A picture taken on December 10, 2011 shows General Gilbert Diendere in Ouagadougou. Diendere, a one-time powerful aide to deposed Burkina Faso president Blaise Compaore, was appointed head of a new ruling authority set up on September 17, 2015.
OUAGADOUGOU - General Gilbert Diendere, leader of a failed September coup in Burkina Faso, has been charged with murder in connection with the 1987 death of the country&39;s iconic former leader Thomas Sankara, the military prosecutor&39;s office said Monday.
He was charged as part of a probe into the mysterious death of Sankara, a revolutionary figure who is still a hero to many in west Africa. He was killed, along with 12 others, during a coup that brought his former comrade-in-arms Blaise Compaore to power.
Diendere "was charged on November 12 in the Sankara case," an official at the military prosecutor&39;s office said of the investigation which began in March, some five months after Compaore was overthrown in a popular uprising.
The general was charged with "carrying out attacks, murder and concealing a body," the official said, without elaborating.
Diendere, who was chief-of-staff under Compaore, mounted a putsch on September 17, using crack troops from a presidential guard loyal to the ousted head of state.
The coup was thwarted by street protestors and by support from the army, which attacked the plotters&39; barracks. At least 11 people were killed and 271 were injured in the demonstrations.
The fate of Sankara -- dubbed "Africa&39;s Che Guevara" by admirers -- was a taboo subject in Burkina Faso for 27 years until Compaore&39;s overthrow. According to his death certificate, the 37-year-old former army captain died of "natural causes".
But according to several witnesses, he was killed by a group of soldiers at the seat of government while dressed in a tracksuit, having made Thursdays a compulsory day of sport for the masses.
An autopsy carried out on his remains in May, nearly three decades after his death, showed it was "riddled with bullets", his family&39;s lawyers said in October.
- &39;A step forward&39; -

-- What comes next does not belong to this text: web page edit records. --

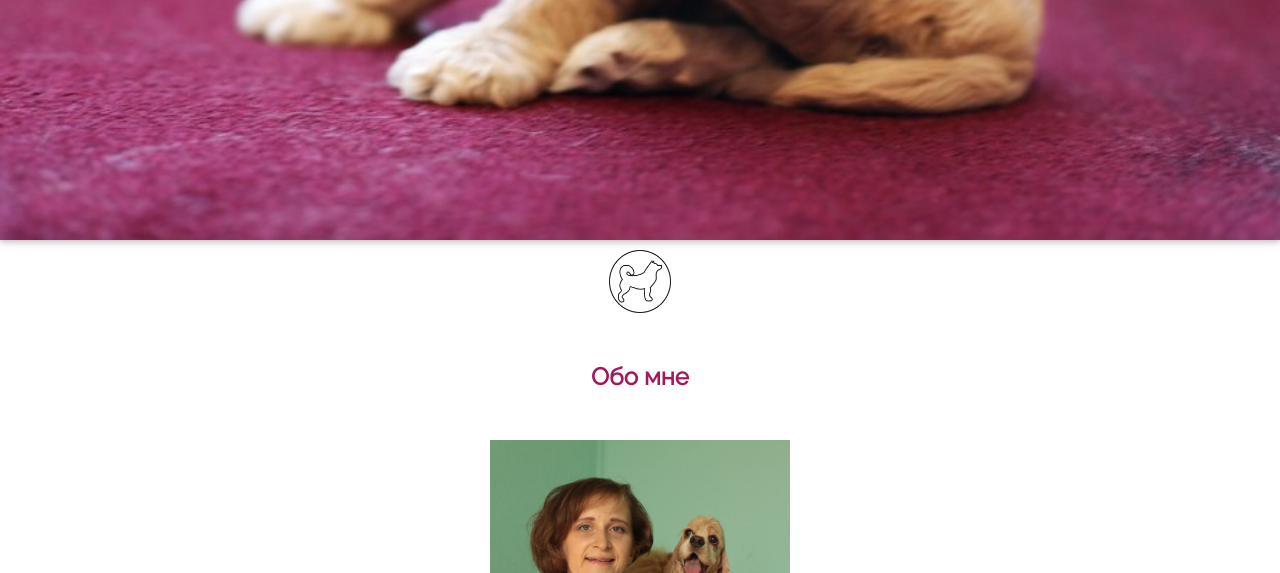
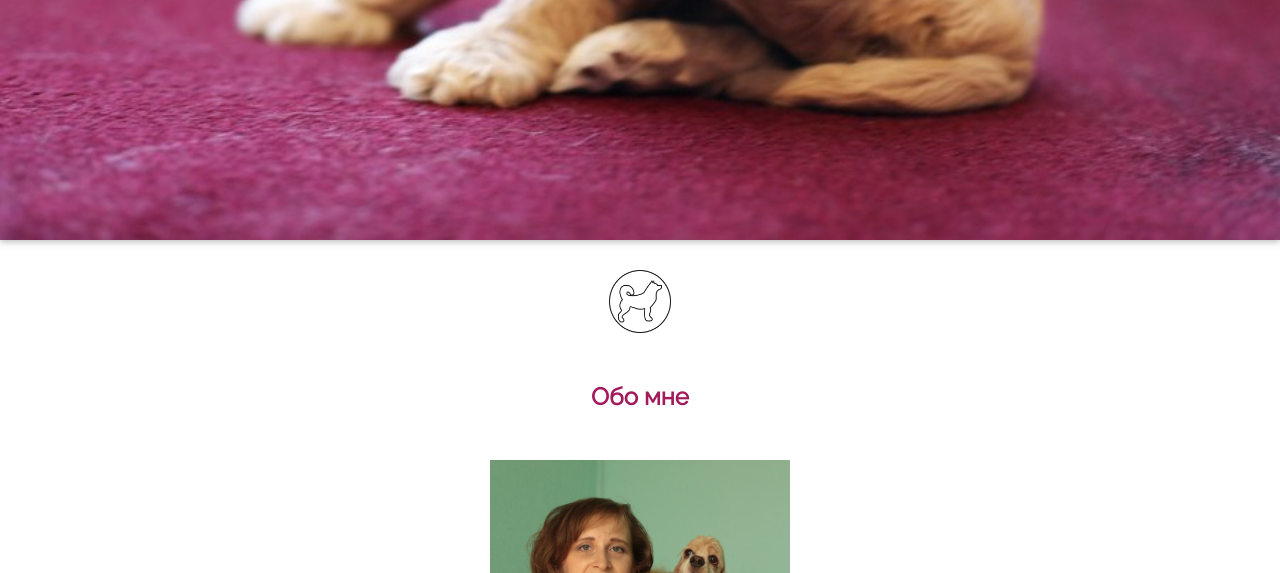
Before and after one commit to WNRumford/olesya, a Flask app: page / in a window 1280 px wide. Shown: the part 2720-3293 px from the top of the page. Run offline with Flask 2, Linux system fonts and the light colour scheme; some libraries are stand-ins or nearby versions.

Commit message:
Vtkrbt bcghfdktybz

```diff
--- a/templates/index.html
+++ b/templates/index.html
@@ -84,7 +84,7 @@
 	<!--	<div class="insidebd"></div>	-->
 	<!--</div> -->
 	<a name="about"></a>
-	<div class="w3-container w3-center" style="margin-top: 10px;">
+	<div class="w3-container w3-center" style="margin-top: 30px;">
 		<img src="static/images/otbivka7.jpg" class="otbivka w3-image">
 	</div>
 
@@ -174,7 +174,7 @@
 		<div class="insidebd"></div>
 	</div>
 	<!--Gallery-->
-	<div class="w3-container w3-padding w3-center">
+	<div class="w3-container w3-padding w3-center" style="background-color:#50b9b4">
 		 <h3 style="color:#a21a5c"><b>Галлерея моих работ</b></h3>
 		<div class="w3-row-padding">
 
@@ -314,21 +314,23 @@
 	<div class="outbd">
 		<div class="insidebd"></div>
 	</div>
-	<div class="w3-container w3-center" style="margin-top: 10px;">
+	<!--Серый -->
+	<div class="w3-container w3-center" style="margin-top: 30px;">
 		<img src="static/images/otbivka.jpg" alt="otbivka" class="otbivka w3-image">
-		<div class="w3-panel">
+		<div class="w3-padding" style="background-color:grey">
 			<b class="w3-large">После визита к нам</b> <br><span class="w3-xlarge txt"><strong>ВАШ ПИТОМЕЦ БУДЕТ НЕОТРАЗИМ!</strong></span>
+			<p>`<button class="w3-button w3-teal w3-round-xxlarge">ЗАПИСАТЬСЯ НА СТРИЖКУ</button></p>
 		</div>
-		<div class="w3-panel">
-			<button class="w3-button w3-teal w3-round-xxlarge">ЗАПИСАТЬСЯ НА СТРИЖКУ</button>
-		</div>
+
+
+
 	</div>
 
 	<div class="outbd">
 		<div class="insidebd"></div>
 	</div>
 
-	<div class="w3-container w3-center block" style="margin-top: 10px;">
+	<div class="w3-container w3-center block" style="margin-top: 30px;">
 		<img src="static/images/otbivka2.jpg" alt="otbivka" class="otbivka w3-image">
 		<div class="w3-panel">
 			<p><strong class="w3-xlarge txt">Полный комплекс услуг для собак</strong></p>
@@ -385,12 +387,13 @@
 				</div>
 			</div>
 	<!-- price -->
+	<!--Фуксия-->
 <a name="prices"></a>
 	<!-- otbivka -->
 	<div class="outbd">
 		<div class="insidebd"></div>
 	</div>
-	<div class="w3-container w3-center block" style="margin-top: 10px;">
+	<div class="w3-container w3-center block" style="margin-top: 30px;">
 		<img src="static/images/otbivka3.jpg" class="otbivka w3-image">
 		<div class="w3-panel" style="color: #a21a5c;"><b class="w3-xlarge">ЦЕНЫ НА УСЛУГИ</b></div>
 	</div>
@@ -715,11 +718,12 @@
 	<div class="outbd">
 		<div class="insidebd"></div>
 	</div>
-	<div class="w3-container w3-center" style="margin-top: 10px;">
-		<i class="material-icons w3-xxxlarge" style="color: #000;">help_outline</i>
+	<div class="w3-container w3-center" style="margin-top: 30px;">
+			<img src="static/images/vopros.jpg" alt="otbivka" class="otbivka w3-image">
 	</div>
 
 	<!-- FAQ -->
+	<!--серый-->
 	<div class="w3-container w3-center w3-mobile w3-responsive">
 		<div class="w3-panel" style="color: #a21a5c;"><b class="w3-xlarge">ЧАСТО ЗАДАВАЕМЫЕ ВОПРОСЫ</b></div>
 
@@ -741,7 +745,7 @@
 	<div class="outbd">
 		<div class="insidebd"></div>
 	</div>
-	<div class="w3-container w3-center" style="margin-top: 10px;">
+	<div class="w3-container w3-center" style="margin-top: 30px;">
 		<img src="static/images/otbivka5.jpg" alt="otbivka" class="otbivka w3-image">
 	</div>
 <a name="adv"></a>
```
Also changed, not shown: static/images/kosmetica.jpg, static/images/krest.jpg, static/images/prof.jpg, static/images/tools.jpg.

Burkina Faso&39;s government welcomed the move, saying it was "a step forward in the Thomas Sankara investigation" and that the justice system was "on track to respond to one of main hopes of the people who have risen up: an end to impunity."
"The transition government hails the work of the magistrates in charge of the case and their commitment to finding out the truth," it said.
The failure of the September putsch has enabled Burkina Faso to push ahead with presidential and parliamentary elections, deemed vital for stabilising the poor, landlocked Sahel state.
Diendere has already been charged with crimes against humanity over the coup.
Compaore himself has also been suspected of ordering the murder of Sankara.
In October, military justice chief Colonel Sita Sangare said he has not ruled out prosecuting the former president in the case.